This states that James Burton sold his interest in the Russell Institution for £2,700 not seemingly for the 200 shares others stated. Or it might have been that he sold his 200 shares for a consideration of £2,700?

The putative 98/99 year lease granted in 1802 [thus expiring in 1900/01] is inconsistent with lease expiry date of 29th September 1897 that is cited in The Law Reports: Chancery Division….., Volume 2 reproduced at the foot of the page. Hopefully the deed itself or the Bedford Estate deeds ledger has survived.

It is far more likely that the lease was granted 1798 prior to Bedford House being torn down and the demolition was a part of James Burton’s bargain with the Bedford Estate intertwined as it was with the bargain between the Bedford Estate and the Founding Hospital with respect to land swaps to allow boundary alignments leading to sensible sized plots to develop.

The Russell Institution
Extract from, St Pancras Past and Present, Frederick Miller, London, 1874 Pp 183-9. Google Books.

 

The demise of the Russell Insitution

Webber’s Directory lists the Russell Institution in 1897. This is contrary to most authorities who suggest that it had disappeared by 1891 as it was not in the Post Office [Kellys] directory – this is a categorically erroneous supposition as is made clear below.

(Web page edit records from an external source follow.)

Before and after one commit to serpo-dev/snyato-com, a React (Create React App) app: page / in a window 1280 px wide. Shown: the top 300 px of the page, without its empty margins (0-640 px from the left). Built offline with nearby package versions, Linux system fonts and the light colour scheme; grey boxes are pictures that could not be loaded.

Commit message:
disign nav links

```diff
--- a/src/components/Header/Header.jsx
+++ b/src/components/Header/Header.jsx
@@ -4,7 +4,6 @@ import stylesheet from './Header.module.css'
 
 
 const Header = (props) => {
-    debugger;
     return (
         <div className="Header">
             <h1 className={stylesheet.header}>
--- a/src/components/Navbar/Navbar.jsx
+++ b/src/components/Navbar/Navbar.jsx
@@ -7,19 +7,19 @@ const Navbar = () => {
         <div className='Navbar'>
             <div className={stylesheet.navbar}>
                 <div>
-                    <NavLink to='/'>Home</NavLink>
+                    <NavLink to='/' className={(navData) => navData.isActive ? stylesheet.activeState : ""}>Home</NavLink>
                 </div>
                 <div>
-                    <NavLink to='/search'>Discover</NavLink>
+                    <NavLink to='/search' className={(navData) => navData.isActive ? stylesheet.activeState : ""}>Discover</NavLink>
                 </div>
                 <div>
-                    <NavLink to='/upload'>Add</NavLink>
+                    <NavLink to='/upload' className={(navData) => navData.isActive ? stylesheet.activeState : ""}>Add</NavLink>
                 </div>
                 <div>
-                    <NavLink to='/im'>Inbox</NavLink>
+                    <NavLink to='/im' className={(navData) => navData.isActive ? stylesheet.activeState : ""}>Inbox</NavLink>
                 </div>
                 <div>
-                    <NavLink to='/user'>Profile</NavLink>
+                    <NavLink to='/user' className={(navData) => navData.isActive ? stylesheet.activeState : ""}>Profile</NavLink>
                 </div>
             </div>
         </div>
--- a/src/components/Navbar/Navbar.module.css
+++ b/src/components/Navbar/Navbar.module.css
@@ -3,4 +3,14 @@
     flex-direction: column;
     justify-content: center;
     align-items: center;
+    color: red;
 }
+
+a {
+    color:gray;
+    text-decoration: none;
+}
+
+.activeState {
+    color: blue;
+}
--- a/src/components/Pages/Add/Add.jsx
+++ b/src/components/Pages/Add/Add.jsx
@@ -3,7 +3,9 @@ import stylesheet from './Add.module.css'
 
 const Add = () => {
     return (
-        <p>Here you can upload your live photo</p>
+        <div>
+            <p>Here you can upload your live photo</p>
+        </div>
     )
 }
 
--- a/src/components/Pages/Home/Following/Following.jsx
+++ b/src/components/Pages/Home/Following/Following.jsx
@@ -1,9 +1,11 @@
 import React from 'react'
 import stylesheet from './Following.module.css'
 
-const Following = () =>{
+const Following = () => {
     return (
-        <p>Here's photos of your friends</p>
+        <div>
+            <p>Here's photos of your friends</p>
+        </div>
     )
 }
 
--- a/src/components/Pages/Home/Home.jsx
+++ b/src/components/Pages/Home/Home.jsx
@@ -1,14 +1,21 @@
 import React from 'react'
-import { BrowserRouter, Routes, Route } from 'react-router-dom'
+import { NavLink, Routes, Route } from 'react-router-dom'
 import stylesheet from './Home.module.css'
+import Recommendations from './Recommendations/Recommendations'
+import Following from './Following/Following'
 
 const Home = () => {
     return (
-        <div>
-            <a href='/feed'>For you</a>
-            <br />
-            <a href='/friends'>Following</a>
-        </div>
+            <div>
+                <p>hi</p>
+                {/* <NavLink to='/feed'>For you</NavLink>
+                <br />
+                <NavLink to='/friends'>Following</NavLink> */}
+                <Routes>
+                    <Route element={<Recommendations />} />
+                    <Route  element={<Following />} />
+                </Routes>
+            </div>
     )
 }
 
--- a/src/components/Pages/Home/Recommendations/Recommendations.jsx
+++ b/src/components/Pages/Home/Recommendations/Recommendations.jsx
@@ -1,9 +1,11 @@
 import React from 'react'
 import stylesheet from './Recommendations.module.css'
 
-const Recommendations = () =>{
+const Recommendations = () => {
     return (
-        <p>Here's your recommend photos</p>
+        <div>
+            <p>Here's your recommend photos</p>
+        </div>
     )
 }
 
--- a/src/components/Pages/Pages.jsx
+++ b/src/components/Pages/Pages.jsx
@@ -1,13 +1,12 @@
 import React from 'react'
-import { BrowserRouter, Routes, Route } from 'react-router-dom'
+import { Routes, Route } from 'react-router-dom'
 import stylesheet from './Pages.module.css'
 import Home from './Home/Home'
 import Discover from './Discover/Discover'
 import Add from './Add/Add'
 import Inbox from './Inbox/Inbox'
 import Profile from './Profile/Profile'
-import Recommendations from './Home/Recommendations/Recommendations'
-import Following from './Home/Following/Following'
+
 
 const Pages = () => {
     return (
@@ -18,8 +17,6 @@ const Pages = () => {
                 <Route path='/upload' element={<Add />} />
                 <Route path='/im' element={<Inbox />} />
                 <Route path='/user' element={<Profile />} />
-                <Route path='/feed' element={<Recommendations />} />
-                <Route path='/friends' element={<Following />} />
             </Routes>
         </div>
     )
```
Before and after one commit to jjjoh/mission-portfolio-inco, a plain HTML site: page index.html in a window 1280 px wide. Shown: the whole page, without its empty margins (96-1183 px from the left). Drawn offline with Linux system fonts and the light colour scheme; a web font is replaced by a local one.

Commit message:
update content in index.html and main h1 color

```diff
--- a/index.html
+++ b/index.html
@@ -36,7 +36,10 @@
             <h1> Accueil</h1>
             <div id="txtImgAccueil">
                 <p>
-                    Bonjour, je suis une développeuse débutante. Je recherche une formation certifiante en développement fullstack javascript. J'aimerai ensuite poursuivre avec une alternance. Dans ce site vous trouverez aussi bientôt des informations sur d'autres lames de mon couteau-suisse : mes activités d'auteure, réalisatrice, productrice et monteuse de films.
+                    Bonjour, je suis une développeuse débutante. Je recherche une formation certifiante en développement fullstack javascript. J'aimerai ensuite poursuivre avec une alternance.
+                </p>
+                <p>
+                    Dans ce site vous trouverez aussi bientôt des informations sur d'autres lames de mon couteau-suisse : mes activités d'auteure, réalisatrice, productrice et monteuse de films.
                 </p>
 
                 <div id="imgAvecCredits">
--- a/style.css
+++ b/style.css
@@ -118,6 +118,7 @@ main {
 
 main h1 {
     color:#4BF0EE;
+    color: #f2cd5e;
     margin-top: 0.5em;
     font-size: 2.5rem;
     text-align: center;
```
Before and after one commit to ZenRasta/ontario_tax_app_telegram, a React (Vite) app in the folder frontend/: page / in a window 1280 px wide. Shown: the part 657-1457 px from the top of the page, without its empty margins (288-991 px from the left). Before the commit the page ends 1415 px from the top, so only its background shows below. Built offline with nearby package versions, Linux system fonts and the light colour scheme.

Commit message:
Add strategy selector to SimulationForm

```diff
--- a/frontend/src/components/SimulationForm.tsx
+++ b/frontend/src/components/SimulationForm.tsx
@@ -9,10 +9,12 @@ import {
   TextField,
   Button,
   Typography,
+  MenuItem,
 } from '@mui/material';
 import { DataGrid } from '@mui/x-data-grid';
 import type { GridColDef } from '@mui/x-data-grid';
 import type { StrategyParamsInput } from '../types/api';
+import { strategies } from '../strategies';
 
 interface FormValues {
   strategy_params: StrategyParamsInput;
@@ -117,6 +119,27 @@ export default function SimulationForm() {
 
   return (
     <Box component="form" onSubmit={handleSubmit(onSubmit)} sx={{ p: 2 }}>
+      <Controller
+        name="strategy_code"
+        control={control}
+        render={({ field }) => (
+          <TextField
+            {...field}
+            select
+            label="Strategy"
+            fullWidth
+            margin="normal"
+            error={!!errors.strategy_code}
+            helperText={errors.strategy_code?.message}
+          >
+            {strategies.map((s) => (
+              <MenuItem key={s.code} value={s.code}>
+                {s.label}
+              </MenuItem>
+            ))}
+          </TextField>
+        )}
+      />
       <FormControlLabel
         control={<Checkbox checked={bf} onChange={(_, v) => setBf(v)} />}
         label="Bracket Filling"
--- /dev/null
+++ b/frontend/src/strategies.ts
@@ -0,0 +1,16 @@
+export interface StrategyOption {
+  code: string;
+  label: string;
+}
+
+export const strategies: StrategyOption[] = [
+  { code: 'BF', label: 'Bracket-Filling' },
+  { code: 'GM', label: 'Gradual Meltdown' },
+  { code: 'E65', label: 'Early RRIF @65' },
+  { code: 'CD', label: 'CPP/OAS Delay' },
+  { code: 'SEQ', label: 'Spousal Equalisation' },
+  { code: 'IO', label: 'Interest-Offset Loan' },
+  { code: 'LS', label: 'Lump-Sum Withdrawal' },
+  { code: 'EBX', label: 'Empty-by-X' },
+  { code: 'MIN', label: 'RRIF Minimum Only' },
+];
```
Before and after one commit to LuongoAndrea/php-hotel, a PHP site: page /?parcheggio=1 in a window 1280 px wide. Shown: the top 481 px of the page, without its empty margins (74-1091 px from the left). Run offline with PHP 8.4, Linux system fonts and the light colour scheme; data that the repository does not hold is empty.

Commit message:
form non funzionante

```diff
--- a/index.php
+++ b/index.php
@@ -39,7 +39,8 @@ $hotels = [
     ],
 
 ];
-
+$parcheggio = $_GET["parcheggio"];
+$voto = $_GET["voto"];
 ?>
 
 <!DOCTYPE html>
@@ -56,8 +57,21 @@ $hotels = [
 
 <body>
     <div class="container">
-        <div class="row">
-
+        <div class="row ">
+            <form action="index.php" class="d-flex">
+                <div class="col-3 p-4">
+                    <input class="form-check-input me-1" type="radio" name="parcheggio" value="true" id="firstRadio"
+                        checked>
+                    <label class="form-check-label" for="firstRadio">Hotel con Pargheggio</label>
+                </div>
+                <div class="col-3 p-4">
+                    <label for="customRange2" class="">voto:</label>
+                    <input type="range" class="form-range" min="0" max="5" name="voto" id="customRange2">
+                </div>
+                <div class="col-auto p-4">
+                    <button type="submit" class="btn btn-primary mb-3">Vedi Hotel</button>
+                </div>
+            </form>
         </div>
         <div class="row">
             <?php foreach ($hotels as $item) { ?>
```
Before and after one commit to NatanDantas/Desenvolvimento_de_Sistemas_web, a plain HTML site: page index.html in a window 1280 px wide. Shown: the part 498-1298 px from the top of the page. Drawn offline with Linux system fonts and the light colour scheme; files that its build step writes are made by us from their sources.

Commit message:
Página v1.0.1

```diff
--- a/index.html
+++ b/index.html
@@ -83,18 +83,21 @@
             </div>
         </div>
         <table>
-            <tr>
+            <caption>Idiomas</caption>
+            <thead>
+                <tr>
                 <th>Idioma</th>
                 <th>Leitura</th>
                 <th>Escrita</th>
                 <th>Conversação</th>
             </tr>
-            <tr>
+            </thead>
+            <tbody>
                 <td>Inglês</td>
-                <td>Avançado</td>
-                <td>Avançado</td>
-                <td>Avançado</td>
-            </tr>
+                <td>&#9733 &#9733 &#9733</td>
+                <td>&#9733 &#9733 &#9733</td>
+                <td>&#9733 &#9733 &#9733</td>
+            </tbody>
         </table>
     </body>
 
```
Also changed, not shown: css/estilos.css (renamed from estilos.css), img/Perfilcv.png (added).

However, we can be quite certain of the final date of the dissolution of the Russel Institution as it as the subject of a test case, under the Literary and Scientific Institutions Act 1854 Section 30,  to determine the distribution of assets when such and institution was dissolved. There is a report of the proceedings in The Times Law Reports.

Times Law Reports Vol 14
Times Law Reports, Volume 14 edited by William Frederick Barry. Pages 406 & 7 concerning the dissolution of the Russell Institution.

There is also a fuller report in The Law Reports: Chancery Division….., Volume 2, which makes it clear that the demise of the Russell Insuttion was to do with the ending of the 98 year lease granted to James Burton and [presumably] reassigned to the Russell Institution. Which states

The Law Reports: Chancery Division….., Volume 2, 1898, Pages 72-82.

Both of these reports state, perhaps erroneously, that the 200 shares had been given to the Duke of Bedford in respect of the lease. Hopefully the lease documents will come to light and settle the matter.

We had hoped that the fate of the Russell Institution’s library might give a clue to where its records ended up. Of the five volumes that we have found on the second hand market with the Russell Institution stamp on them none of them have any other institutional markings at all. This suggests that the collection was sold off piecemeal or given to the shareholders in lieu of payment. So this has proved, so far, a research dead end.

The Russell Rooms / Russell Institution occupied 55 Great Coram Street [now Herbrand Street] at the junction with Little Coram Street. This site is now occupied by Witley Court, a block of flats.


¹ We are trying to track down any records of the lease that may be extant in the Duke of Bedford’s archives – although it is quite puzzling that it is stated a Duke of Bedford as Coram Street was clearly on the lands of  The Foundling Hospital – which should be pretty clear from the name as Thomas Coram was it’s founder – the answer may well be in The Foundling Hospital’s archives held at LMA likely A/FH/A/16/017/001 which is the agreement between James Burton and The Foundling Hospital or A/FH/A/16/015/002 which is the index for the actual leases granted. It could well be that. There is another explanation in that The Foundling Hospital could not sell lands and only exchange them so it is possible that this parcel of lands was exchanged with The Duke of Bedford.